The percentage of tech companies that are unprofitable when they file for IPOs has hit a new low, surpassing the previous low during the 2000 dotcom bubble, according to data fromJay R. Ritter, a professor of finance at the University of Florida.
The milestone will cause tech veterans to take a deep breath even as they enjoy close-to-zero unemployment, and hiring starts in the high five- and low six-figure range for coding/engineering skills. There are now 82 venture-backed “unicorn” companies valued at more than $US1 billion, according to the Wall Street Journal.
Seeing unicorns all over the place is not in itself a sign of a bubble. But the fact that most companies are selling stock to the public before they’re able to make profits is worrying.
Lack of profits does not mean a company is dysfunctional. Plenty of companies plough all their revenues, and investor capital, back into their businesses in hopes of growing. In fact, an extended period of non-profitability is more common than not in early stage tech companies.
Nonetheless, the fact that only 11 of 127 companies going public in 2014 were actually able to make money at the time suggests that investors have become forgiving when it comes to new companies with business models that are not yet fully proven out.
A large appetite for risk, of course, is a sign of a bubble.

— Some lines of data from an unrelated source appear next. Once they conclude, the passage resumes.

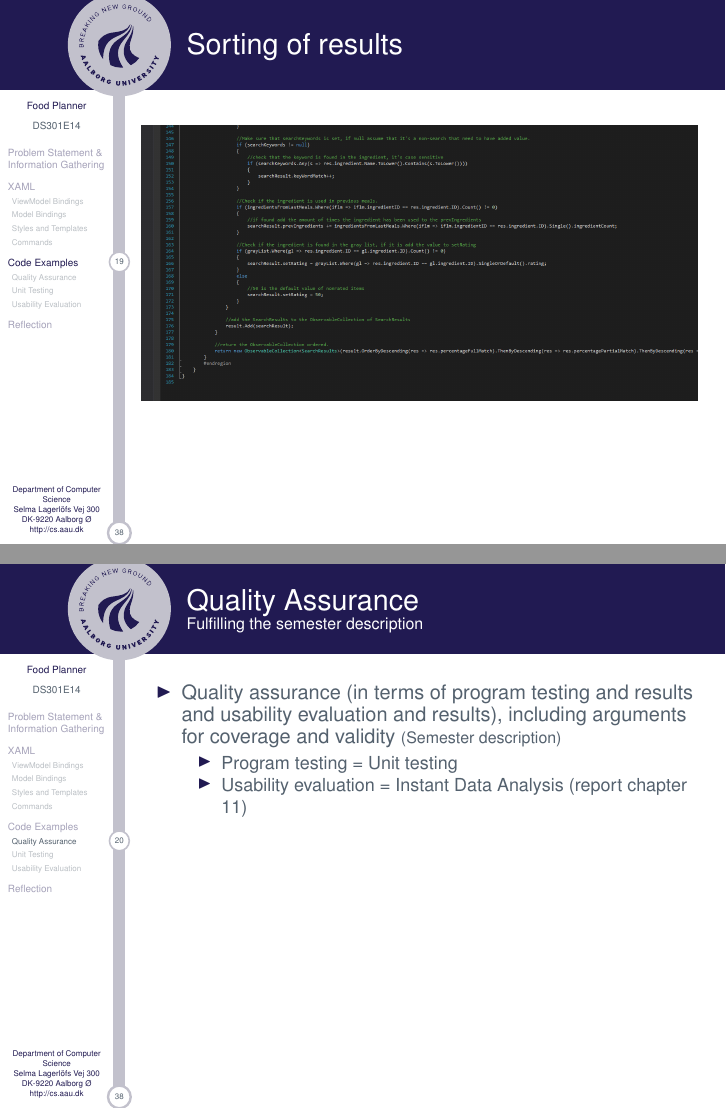
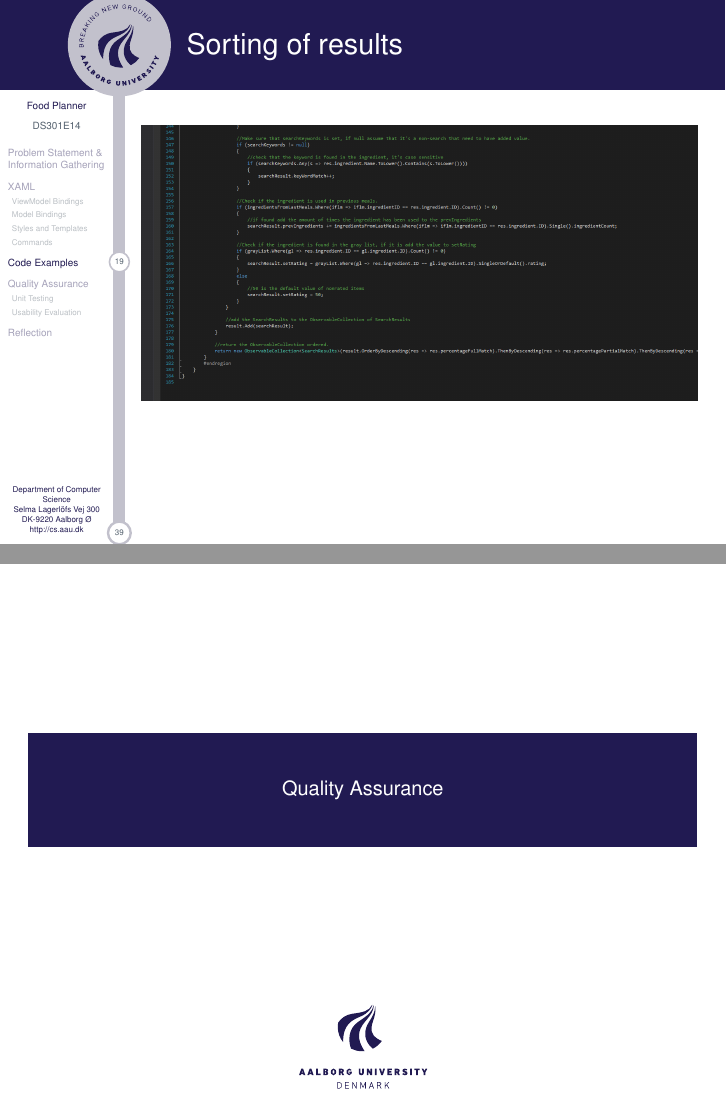
Before and after one commit to Helstedxd/FoodPlanner-ExamPresentation, LaTeX slides (main.tex, which reads slides/UnitTesting.tex): pages 20 and 21 of 39 before the commit and pages 20 and 21 of 40 after it, joined at a grey line. Compiled offline with pdfLaTeX.

Commit message:
QA rettet til section

```diff
--- a/slides/UnitTesting.tex
+++ b/slides/UnitTesting.tex
@@ -1,4 +1,4 @@
-\subsection{Quality Assurance}
+\section{Quality Assurance}
 
 \begin{frame}[fragile] {Quality Assurance} {Fulfilling the semester description}
 	\begin{itemize}
```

Here is Ritter’s data, as presented rather beautifully by The Information, where we saw it first. Go directly to The Information if you want an interactive version with the granular detail.